MELBOURNE, Fla. - Kevin Johnson is a professor of oceanography and environmental science at Florida Tech. Johnson and his students are looking at the Indian River Lagoon as its experiencing algae bloom and accompanying fish kills.
"These little small-celled algae blooms, whether it’s Aureoumbra [lagunensis] -- the 'brown tide' -- or some of these other greener looking microplankton, can last for quite a while," Johnson explained. "They can be very persistent because they’re small cells, they don’t need a lot of nutrients to keep going.

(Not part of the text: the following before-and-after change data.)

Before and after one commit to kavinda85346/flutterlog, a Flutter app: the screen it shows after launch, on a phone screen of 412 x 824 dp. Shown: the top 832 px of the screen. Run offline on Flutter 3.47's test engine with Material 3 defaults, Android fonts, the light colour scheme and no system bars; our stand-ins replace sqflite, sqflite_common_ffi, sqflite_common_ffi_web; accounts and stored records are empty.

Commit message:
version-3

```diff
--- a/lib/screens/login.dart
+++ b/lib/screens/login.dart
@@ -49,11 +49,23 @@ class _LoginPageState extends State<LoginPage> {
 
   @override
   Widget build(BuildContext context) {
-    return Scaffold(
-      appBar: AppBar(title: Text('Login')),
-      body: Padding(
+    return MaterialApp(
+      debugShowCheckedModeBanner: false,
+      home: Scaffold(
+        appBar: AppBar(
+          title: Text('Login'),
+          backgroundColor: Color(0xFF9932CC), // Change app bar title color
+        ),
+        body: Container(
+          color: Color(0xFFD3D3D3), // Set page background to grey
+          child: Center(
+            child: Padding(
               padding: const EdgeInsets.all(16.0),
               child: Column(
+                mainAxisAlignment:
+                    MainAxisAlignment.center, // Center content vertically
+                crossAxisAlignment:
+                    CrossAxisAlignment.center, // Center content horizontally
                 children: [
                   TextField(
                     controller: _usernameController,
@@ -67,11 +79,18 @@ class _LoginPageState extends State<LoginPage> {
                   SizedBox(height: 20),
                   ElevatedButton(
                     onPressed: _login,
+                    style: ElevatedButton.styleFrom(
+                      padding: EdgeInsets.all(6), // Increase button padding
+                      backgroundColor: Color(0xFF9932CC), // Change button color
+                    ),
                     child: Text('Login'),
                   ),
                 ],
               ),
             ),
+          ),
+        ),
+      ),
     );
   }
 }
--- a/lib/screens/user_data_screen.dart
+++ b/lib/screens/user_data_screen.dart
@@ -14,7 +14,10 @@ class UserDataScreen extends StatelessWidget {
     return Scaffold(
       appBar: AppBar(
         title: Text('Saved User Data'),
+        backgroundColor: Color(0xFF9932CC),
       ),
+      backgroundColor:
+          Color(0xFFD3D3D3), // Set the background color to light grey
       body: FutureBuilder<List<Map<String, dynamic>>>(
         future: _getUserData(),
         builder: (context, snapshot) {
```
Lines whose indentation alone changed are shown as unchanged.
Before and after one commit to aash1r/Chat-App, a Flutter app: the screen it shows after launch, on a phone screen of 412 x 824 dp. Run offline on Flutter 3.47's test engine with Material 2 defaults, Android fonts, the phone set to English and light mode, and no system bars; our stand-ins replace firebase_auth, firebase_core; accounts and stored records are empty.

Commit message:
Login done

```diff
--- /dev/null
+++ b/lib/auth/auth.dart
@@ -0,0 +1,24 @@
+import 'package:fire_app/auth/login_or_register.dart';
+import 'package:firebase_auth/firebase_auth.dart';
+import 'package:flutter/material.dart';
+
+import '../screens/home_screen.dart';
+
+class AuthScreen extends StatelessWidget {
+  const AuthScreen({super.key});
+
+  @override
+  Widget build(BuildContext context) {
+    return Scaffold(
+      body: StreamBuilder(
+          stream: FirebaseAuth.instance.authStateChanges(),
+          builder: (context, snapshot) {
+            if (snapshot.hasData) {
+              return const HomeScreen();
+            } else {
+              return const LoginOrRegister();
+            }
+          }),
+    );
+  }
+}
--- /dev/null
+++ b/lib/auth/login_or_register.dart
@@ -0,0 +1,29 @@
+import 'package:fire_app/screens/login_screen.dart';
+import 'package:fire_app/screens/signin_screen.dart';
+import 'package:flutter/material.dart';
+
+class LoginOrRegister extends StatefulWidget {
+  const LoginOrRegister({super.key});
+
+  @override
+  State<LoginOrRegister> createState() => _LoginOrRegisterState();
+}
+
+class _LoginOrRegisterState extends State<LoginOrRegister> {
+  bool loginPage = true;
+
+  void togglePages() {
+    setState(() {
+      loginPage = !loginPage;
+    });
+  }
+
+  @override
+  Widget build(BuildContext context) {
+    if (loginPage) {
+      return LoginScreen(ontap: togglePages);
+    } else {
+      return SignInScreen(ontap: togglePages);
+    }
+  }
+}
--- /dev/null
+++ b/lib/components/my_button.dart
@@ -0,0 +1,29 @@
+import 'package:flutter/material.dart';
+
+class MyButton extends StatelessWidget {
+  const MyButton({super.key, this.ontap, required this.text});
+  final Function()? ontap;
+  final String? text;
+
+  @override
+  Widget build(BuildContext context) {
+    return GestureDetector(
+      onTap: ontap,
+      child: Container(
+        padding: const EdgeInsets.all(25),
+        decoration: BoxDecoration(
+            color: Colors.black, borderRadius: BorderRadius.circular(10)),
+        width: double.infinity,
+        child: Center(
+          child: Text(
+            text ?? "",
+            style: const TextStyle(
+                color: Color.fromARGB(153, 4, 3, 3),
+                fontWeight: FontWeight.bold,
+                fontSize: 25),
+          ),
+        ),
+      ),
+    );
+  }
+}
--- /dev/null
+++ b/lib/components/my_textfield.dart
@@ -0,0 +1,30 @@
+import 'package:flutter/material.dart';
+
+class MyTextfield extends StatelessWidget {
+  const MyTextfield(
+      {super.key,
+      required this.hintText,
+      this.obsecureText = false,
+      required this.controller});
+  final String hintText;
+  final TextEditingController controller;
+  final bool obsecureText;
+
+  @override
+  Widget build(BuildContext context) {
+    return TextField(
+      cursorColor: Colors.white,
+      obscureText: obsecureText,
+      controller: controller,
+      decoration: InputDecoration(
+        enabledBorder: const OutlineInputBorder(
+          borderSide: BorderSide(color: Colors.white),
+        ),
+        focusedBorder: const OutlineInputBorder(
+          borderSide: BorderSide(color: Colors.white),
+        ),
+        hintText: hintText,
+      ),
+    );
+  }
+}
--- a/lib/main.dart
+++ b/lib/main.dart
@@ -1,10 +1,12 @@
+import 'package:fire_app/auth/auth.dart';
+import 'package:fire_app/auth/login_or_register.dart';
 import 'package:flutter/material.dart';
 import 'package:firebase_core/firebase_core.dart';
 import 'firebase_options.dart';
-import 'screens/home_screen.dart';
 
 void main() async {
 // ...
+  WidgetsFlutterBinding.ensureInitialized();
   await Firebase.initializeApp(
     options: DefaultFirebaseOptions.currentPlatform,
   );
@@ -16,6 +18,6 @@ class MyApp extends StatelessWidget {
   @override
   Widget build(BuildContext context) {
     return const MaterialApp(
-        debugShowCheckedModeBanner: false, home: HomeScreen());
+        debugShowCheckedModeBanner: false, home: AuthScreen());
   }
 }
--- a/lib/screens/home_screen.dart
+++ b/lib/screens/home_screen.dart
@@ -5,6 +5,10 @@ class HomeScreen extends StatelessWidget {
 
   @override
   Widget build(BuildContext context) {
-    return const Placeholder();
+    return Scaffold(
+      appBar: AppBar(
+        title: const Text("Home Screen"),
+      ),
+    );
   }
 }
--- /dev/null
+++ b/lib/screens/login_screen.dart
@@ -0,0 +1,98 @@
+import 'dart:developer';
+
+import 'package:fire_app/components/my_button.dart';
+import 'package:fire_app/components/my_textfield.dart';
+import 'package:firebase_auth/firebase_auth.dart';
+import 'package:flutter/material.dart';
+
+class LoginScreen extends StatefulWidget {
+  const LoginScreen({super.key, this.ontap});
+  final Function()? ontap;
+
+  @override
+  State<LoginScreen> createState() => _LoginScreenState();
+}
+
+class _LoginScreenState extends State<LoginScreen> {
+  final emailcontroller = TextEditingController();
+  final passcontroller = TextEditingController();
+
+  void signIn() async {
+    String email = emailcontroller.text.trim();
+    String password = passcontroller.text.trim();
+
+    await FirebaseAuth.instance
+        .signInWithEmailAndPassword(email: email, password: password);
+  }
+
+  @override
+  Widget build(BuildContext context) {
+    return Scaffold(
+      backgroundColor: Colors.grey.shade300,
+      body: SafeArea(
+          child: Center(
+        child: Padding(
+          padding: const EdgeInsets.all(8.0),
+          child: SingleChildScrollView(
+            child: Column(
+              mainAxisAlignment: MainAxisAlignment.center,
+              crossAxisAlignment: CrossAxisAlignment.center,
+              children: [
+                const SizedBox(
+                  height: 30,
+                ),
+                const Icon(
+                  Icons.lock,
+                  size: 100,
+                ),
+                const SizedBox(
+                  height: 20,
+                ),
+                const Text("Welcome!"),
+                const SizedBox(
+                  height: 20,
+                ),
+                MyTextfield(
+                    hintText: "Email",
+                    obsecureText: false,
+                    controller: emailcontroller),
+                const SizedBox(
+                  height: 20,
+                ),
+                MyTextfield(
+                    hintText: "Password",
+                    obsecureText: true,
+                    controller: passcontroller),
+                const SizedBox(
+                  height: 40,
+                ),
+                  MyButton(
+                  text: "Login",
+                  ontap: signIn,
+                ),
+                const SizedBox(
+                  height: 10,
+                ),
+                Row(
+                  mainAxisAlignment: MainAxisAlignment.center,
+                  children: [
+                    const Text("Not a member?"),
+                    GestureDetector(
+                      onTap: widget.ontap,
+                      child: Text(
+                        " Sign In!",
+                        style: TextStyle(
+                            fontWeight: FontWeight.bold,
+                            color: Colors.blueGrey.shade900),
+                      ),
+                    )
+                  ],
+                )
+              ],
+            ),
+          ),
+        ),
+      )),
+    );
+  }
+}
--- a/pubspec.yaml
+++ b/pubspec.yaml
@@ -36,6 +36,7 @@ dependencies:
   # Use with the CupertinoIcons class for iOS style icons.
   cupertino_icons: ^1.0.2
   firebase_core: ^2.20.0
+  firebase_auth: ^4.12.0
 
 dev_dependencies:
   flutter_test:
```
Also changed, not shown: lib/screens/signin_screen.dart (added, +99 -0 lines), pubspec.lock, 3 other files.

Earlier this year, Brevard County approved spending more than $55 million generated by a local sales tax to help restore the Indian River Lagoon. One of the biggest priorities is converting houses with septic systems to sewer service.
Johnson says that could help in the long-run, but not anytime soon.
"If the water goes anoxic -- or lacks oxygen -- those animals will suffocate and that’s when we get a fish kill," he added.
Stormwater treatment is another priority.